House flipping shows have taken the nation by storm. From flipping homes to renovating buses into homes, to having a flipper compete with a realtor, these shows focus on a lot of different aspects of the industry. Just how accurate are these depictions? While they definitely get some things right, there are some inaccuracies that can make the industry seem much more glamourous and simple than it truly is. 

Time Frame

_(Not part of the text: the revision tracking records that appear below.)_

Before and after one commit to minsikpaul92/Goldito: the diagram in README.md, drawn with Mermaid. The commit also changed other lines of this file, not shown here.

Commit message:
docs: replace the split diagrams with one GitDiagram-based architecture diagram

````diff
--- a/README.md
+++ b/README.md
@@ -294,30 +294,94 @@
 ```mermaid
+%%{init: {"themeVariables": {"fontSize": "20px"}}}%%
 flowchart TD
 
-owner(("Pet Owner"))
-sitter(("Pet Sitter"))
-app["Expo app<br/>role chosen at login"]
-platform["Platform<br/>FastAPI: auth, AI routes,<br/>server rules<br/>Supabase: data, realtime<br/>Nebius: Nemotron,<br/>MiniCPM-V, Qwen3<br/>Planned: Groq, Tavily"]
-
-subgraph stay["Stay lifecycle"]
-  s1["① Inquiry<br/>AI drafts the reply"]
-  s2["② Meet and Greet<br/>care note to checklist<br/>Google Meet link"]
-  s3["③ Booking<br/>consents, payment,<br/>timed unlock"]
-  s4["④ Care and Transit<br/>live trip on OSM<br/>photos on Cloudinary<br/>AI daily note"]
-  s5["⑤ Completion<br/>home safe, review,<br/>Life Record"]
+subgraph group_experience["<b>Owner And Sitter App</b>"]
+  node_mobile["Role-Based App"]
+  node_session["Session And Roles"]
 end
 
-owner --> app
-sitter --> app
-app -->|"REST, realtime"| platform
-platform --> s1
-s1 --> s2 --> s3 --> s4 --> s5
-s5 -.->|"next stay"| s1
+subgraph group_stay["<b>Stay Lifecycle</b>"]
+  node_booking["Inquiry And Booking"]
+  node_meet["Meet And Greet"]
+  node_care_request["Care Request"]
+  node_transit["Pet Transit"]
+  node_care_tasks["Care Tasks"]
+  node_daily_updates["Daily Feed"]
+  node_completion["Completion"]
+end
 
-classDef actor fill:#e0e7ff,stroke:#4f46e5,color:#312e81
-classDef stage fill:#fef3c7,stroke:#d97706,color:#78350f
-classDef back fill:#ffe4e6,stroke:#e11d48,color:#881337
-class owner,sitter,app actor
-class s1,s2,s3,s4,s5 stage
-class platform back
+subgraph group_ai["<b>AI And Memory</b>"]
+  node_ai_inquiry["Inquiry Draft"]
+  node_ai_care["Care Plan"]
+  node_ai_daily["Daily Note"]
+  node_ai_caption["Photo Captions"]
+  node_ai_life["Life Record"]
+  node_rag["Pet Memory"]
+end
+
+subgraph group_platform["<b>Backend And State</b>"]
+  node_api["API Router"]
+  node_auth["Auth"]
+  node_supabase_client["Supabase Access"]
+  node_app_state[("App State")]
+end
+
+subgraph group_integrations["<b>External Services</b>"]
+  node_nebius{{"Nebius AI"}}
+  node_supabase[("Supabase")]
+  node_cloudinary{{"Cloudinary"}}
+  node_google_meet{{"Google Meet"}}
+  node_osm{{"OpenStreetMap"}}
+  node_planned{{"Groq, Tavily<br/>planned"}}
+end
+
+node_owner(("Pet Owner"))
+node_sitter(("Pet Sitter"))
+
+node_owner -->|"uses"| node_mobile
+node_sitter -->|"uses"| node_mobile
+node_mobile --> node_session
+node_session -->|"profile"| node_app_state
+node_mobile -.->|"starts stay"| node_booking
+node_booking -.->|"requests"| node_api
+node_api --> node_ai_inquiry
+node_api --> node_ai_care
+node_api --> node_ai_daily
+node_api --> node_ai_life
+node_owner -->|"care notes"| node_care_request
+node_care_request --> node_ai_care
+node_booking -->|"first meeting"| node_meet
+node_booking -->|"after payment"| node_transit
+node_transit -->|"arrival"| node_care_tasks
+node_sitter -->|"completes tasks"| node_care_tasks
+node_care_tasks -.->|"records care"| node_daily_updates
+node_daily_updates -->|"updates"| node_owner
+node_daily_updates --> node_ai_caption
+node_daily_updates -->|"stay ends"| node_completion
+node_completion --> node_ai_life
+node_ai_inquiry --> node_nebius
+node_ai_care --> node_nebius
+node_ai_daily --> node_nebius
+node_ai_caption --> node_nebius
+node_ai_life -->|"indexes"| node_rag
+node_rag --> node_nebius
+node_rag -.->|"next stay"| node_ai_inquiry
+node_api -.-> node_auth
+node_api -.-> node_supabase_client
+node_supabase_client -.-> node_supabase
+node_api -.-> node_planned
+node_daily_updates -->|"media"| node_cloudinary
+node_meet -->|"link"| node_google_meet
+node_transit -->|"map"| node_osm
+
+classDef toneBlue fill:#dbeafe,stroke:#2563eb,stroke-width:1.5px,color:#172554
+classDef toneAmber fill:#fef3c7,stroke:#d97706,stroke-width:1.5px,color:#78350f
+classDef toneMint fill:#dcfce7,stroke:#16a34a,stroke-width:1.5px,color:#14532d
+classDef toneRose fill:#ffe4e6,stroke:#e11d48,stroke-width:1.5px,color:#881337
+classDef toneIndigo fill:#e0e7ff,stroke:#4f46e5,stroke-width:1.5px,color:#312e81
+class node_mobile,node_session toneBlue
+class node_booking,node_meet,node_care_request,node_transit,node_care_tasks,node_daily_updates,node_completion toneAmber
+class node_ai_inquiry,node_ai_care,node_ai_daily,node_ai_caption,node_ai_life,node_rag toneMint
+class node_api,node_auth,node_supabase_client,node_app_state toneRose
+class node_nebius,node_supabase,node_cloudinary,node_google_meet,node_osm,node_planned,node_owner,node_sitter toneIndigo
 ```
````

Not only do some house flipping shows give their flippers a time frame, but all of them are also deceiving because of the length of an episode. In one hour you get to see a house transform when realistically, it took weeks or months to complete. As far as those that set a time frame, that doesn’t happen in the real world. In many instances, it can’t happen. Renovations are always tricky to complete on a schedule because something almost always goes amiss. For example, you may knock down a wall to find a termite infestation. Clearly, your schedule needs to be put on hold until that situation is dealt with. It’s safe to assume that the homes being flipped on television shows have been inspected for any major issues. Either that or the show is being untruthful about how long it took to flip the house. 

A Team of Workers

For some flippers, this is actually a reality. For many though, house flipping is not done by a huge team. Many flippers are teams of fathers and sons or husbands and wives working together. It’s rare to see a team of carpenters working simultaneously with a team of painters. If you do call in outside companies to help, you have to follow their schedule. It’s also extremely uncommon for teams to work at the same time because they get in one another’s way. Typically, a flipper will call in a construction team, wait until they’re done their projects, then bring in the people restoring the hardwood floors. It would be disastrous to have construction happening at the same time as staining a hardwood floor, so it’s really never done. Furthermore, the teams you see on house flipping shows are all professionals with many years of experience. The network pays top-dollar to get the best in the business so that they can film episodes quickly and have good end results. 


What many house flipping shows fail to show is the difficulty that can come with funding a flip. As big-name networks, the producers of these shows have plenty of money to spend. They can easily purchase homes and help the flipper pay for renovations. As we said, they can also pay the teams of workers that make the flip possible. In the real world, purchasing a house to flip can be very difficult. Many flippers are duos or families. They likely don’t have enough money in the bank to pay for the purchase of the house and the renovations needed. This is where loan lenders come into play. For example, here at Zinc Financial, we give loans to flippers who are looking for their next project. As part of our comprehensive rehab program, all of our house flipping investors’ projects are evaluated to minimize your financial risk. ZINC will then work with you to identify solid projects that fit your region and economic parameters. All you need to do is apply for a loan, and we’ll get in touch to get started. Zinc Financial is a direct lender, so all decisions are made quickly and in-house. You can get the loans you need in a much shorter time than with banks and other traditional lenders. While we aren’t able to broadcast your project on a television show, we can make the real house flipping process much easier. Give us a call at (559) 326-2509 for more information.  We look forward to hearing from you!